§ Recorded data

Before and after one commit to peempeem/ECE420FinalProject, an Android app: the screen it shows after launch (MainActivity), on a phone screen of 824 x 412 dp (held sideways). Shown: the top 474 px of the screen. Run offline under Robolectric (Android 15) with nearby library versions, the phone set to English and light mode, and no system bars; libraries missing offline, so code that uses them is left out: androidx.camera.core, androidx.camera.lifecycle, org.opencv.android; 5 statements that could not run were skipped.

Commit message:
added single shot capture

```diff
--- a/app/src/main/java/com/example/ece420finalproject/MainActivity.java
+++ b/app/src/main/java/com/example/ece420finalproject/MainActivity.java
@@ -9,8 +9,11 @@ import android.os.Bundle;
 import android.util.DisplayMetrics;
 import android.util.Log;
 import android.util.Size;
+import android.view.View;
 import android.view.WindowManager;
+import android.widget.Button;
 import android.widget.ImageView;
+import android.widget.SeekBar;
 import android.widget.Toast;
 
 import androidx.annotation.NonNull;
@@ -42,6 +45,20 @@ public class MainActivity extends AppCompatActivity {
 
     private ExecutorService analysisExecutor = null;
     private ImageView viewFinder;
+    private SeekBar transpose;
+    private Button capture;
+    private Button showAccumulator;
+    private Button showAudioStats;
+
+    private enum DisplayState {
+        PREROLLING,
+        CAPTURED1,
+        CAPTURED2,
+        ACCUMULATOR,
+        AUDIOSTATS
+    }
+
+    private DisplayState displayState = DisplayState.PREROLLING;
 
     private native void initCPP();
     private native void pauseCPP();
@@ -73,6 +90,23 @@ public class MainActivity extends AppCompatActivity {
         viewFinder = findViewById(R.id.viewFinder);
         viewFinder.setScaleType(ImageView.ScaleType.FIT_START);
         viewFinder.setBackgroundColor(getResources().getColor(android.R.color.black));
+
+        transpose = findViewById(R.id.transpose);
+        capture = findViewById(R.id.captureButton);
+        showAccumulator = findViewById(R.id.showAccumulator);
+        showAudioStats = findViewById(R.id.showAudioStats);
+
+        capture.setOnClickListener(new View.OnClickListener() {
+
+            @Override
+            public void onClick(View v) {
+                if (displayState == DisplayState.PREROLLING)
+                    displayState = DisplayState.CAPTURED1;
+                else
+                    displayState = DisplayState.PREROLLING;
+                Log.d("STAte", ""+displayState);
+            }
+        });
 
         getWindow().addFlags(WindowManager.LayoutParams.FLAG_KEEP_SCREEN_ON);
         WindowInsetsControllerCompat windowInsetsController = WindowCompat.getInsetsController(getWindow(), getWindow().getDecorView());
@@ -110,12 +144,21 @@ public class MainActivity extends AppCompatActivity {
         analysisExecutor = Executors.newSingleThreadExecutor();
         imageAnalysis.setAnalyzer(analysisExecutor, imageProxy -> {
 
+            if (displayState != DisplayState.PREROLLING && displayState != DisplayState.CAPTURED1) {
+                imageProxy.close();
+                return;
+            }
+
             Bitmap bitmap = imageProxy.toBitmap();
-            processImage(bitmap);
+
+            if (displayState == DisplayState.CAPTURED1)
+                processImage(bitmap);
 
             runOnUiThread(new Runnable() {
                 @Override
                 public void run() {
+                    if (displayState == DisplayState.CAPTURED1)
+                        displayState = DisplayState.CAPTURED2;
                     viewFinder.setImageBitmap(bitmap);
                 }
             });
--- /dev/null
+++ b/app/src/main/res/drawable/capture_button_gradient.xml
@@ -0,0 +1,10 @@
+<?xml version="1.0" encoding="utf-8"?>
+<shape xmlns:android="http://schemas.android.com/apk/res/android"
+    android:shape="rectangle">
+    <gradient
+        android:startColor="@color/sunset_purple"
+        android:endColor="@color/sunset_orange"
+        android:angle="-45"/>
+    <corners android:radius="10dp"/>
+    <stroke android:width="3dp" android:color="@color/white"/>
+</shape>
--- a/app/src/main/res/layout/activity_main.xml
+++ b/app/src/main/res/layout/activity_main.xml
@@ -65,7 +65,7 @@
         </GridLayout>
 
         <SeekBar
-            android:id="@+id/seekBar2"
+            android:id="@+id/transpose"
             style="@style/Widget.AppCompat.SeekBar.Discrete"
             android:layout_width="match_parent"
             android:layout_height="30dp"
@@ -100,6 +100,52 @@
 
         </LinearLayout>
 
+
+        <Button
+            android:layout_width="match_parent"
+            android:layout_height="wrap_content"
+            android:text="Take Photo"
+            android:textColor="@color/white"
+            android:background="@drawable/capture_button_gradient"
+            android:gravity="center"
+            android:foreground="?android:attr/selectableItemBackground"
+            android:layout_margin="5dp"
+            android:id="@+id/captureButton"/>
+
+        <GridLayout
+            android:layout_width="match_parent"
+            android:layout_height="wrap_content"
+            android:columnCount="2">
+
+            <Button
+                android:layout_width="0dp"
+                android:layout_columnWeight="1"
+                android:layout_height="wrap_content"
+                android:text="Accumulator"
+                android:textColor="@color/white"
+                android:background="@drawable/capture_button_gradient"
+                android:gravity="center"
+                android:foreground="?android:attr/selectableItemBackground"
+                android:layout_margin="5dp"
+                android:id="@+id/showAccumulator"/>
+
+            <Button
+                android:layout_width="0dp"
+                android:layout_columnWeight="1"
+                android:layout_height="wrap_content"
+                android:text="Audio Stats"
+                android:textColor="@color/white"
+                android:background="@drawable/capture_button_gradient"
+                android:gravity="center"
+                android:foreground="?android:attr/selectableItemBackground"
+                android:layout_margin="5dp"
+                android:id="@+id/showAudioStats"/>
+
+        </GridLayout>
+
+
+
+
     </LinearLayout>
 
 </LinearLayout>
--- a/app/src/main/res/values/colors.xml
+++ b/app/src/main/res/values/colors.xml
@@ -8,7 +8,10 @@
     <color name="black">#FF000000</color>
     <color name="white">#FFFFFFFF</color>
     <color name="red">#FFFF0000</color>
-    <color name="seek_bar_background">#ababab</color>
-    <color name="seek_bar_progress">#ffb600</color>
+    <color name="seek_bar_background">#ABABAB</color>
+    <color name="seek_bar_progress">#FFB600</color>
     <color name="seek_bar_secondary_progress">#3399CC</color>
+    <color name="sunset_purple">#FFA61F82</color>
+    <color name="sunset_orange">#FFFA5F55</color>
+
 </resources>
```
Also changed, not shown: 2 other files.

§ What is required
Check every line of the records, and copy the ones that hold the word "import".

§ Exercise result
@@ -9,8 +9,11 @@ import android.os.Bundle;
 import android.util.DisplayMetrics;
 import android.util.Log;
 import android.util.Size;
+import android.view.View;
 import android.view.WindowManager;
+import android.widget.Button;
 import android.widget.ImageView;
+import android.widget.SeekBar;
 import android.widget.Toast;
 import androidx.annotation.NonNull;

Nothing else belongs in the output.